(Extracted data entries)
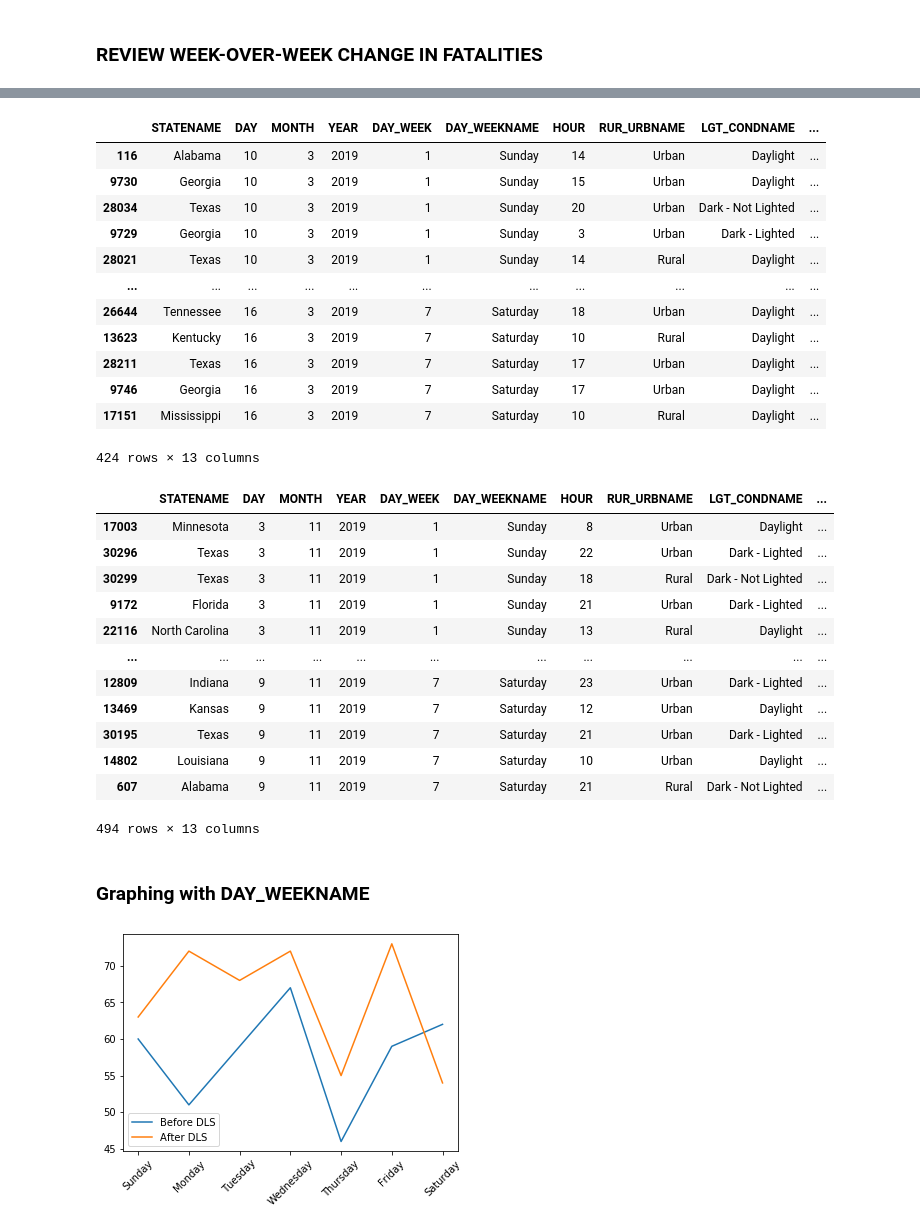
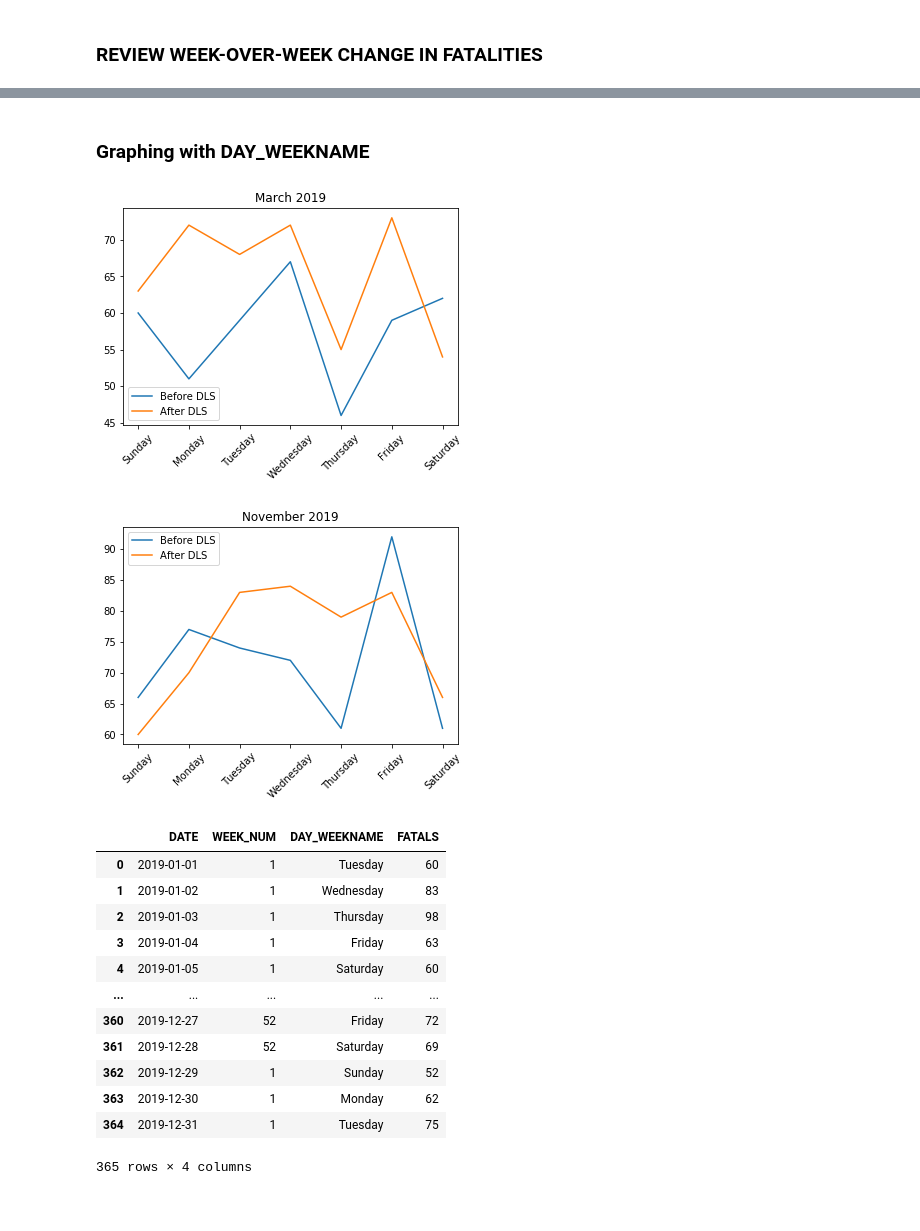
Before and after one commit to vieravfg/Analysis-of-Traffic-Fatalities, a Jupyter notebook: main.ipynb, the cells around one changed output, grey strips where cells are left out. Saved outputs shown, nothing was run; the diff lists cells and outputs as text; code cells hidden in the pictures.

Commit message:
Added comparison charts for 2019

```diff
--- a/main.ipynb
+++ b/main.ipynb
@@ -180,16 +124,0 @@ week_summary
-# %%
-sample_df[sample_df["WEEK_NUM"]==11].sort_values(by="DATE")
-# %% [output]
-|  | STATENAME | DAY | MONTH | YEAR | DAY_WEEK | DAY_WEEKNAME | HOUR | RUR_URBNAME | LGT_CONDNAME | ... |
-| 116 | Alabama | 10 | 3 | 2019 | 1 | Sunday | 14 | Urban | Daylight | ... |
-| 9730 | Georgia | 10 | 3 | 2019 | 1 | Sunday | 15 | Urban | Daylight | ... |
-| 28034 | Texas | 10 | 3 | 2019 | 1 | Sunday | 20 | Urban | Dark - Not Lighted | ... |
-| 9729 | Georgia | 10 | 3 | 2019 | 1 | Sunday | 3 | Urban | Dark - Lighted | ... |
-| 28021 | Texas | 10 | 3 | 2019 | 1 | Sunday | 14 | Rural | Daylight | ... |
-| ... | ... | ... | ... | ... | ... | ... | ... | ... | ... | ... |
-| 26644 | Tennessee | 16 | 3 | 2019 | 7 | Saturday | 18 | Urban | Daylight | ... |
-| 13623 | Kentucky | 16 | 3 | 2019 | 7 | Saturday | 10 | Rural | Daylight | ... |
-| 28211 | Texas | 16 | 3 | 2019 | 7 | Saturday | 17 | Urban | Daylight | ... |
-| 9746 | Georgia | 16 | 3 | 2019 | 7 | Saturday | 17 | Urban | Daylight | ... |
-| 17151 | Mississippi | 16 | 3 | 2019 | 7 | Saturday | 10 | Rural | Daylight | ... |
-424 rows × 13 columns
@@ -198,31 +125,52 @@ nov_start = pd.to_datetime("2019-11-03")
-# %%
-sample_df[sample_df["WEEK_NUM"]==45].sort_values(by="DATE")
-# %% [output]
-|  | STATENAME | DAY | MONTH | YEAR | DAY_WEEK | DAY_WEEKNAME | HOUR | RUR_URBNAME | LGT_CONDNAME | ... |
-| 17003 | Minnesota | 3 | 11 | 2019 | 1 | Sunday | 8 | Urban | Daylight | ... |
-| 30296 | Texas | 3 | 11 | 2019 | 1 | Sunday | 22 | Urban | Dark - Lighted | ... |
-| 30299 | Texas | 3 | 11 | 2019 | 1 | Sunday | 18 | Rural | Dark - Not Lighted | ... |
-| 9172 | Florida | 3 | 11 | 2019 | 1 | Sunday | 21 | Urban | Dark - Lighted | ... |
-| 22116 | North Carolina | 3 | 11 | 2019 | 1 | Sunday | 13 | Rural | Daylight | ... |
-| ... | ... | ... | ... | ... | ... | ... | ... | ... | ... | ... |
-| 12809 | Indiana | 9 | 11 | 2019 | 7 | Saturday | 23 | Urban | Dark - Lighted | ... |
-| 13469 | Kansas | 9 | 11 | 2019 | 7 | Saturday | 12 | Urban | Daylight | ... |
-| 30195 | Texas | 9 | 11 | 2019 | 7 | Saturday | 21 | Urban | Dark - Lighted | ... |
-| 14802 | Louisiana | 9 | 11 | 2019 | 7 | Saturday | 10 | Urban | Daylight | ... |
-| 607 | Alabama | 9 | 11 | 2019 | 7 | Saturday | 21 | Rural | Dark - Not Lighted | ... |
-494 rows × 13 columns
 # %% [markdown]
 ### Graphing with DAY_WEEKNAME
 # %%
+#MARCH 2019 - The switch occurs March 10
+week_before = dt.date(2019,3,10).isocalendar()[1] #Determine week of year
+week_after = week_before + 1
+
 sample_gb = sample_df.groupby(by=["DATE","WEEK_NUM", "DAY_WEEKNAME"])
 summary = pd.DataFrame(sample_gb["FATALS"].sum())
 summary.reset_index(inplace=True)
-before = summary[summary["WEEK_NUM"]==10]
-after = summary[summary["WEEK_NUM"]==11]
+before = summary[summary["WEEK_NUM"]==week_before]
+after = summary[summary["WEEK_NUM"]==week_after]
 plt.plot(before["DAY_WEEKNAME"], before["FATALS"], label="Before DLS")
 plt.plot(after["DAY_WEEKNAME"], after["FATALS"], label="After DLS")
 plt.xticks(rotation = 45)
 plt.legend()
+plt.title("March 2019")
 plt.show()
+
+#NOVEMBER 2019 - The switch occurs November 3
+week_before = dt.date(2019,11,3).isocalendar()[1] #Determine week of year (starting on Monday)
+week_after = week_before + 1
+
+sample_gb = sample_df.groupby(by=["DATE","WEEK_NUM", "DAY_WEEKNAME"])
+summary = pd.DataFrame(sample_gb["FATALS"].sum())
+summary.reset_index(inplace=True)
+before = summary[summary["WEEK_NUM"]==week_before]
+after = summary[summary["WEEK_NUM"]==week_after]
+
+
+plt.plot(before["DAY_WEEKNAME"], before["FATALS"], label="Before DLS")
+plt.plot(after["DAY_WEEKNAME"], after["FATALS"], label="After DLS")
+plt.xticks(rotation = 45)
+plt.legend()
+plt.title("November 2019")
+plt.show()
 # %% [output]
-[figure, old version]
+[figure, new version]
+[figure, added]
+|  | DATE | WEEK_NUM | DAY_WEEKNAME | FATALS |
+| 0 | 2019-01-01 | 1 | Tuesday | 60 |
+| 1 | 2019-01-02 | 1 | Wednesday | 83 |
+| 2 | 2019-01-03 | 1 | Thursday | 98 |
+| 3 | 2019-01-04 | 1 | Friday | 63 |
+| 4 | 2019-01-05 | 1 | Saturday | 60 |
+| ... | ... | ... | ... | ... |
+| 360 | 2019-12-27 | 52 | Friday | 72 |
+| 361 | 2019-12-28 | 52 | Saturday | 69 |
+| 362 | 2019-12-29 | 1 | Sunday | 52 |
+| 363 | 2019-12-30 | 1 | Monday | 62 |
+| 364 | 2019-12-31 | 1 | Tuesday | 75 |
+365 rows × 4 columns
```
Also changed, not shown: parts of 9 cells of this notebook.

What the task requires. The expected answer is each line of the records above that includes the string "output".

Answer to this problem.
Before and after one commit to vieravfg/Analysis-of-Traffic-Fatalities, a Jupyter notebook: main.ipynb, the cells around one changed output, grey strips where cells are left out. Saved outputs shown, nothing was run; the diff lists cells and outputs as text; code cells hidden in the pictures.
-# %% [output]
-# %% [output]
 # %% [output]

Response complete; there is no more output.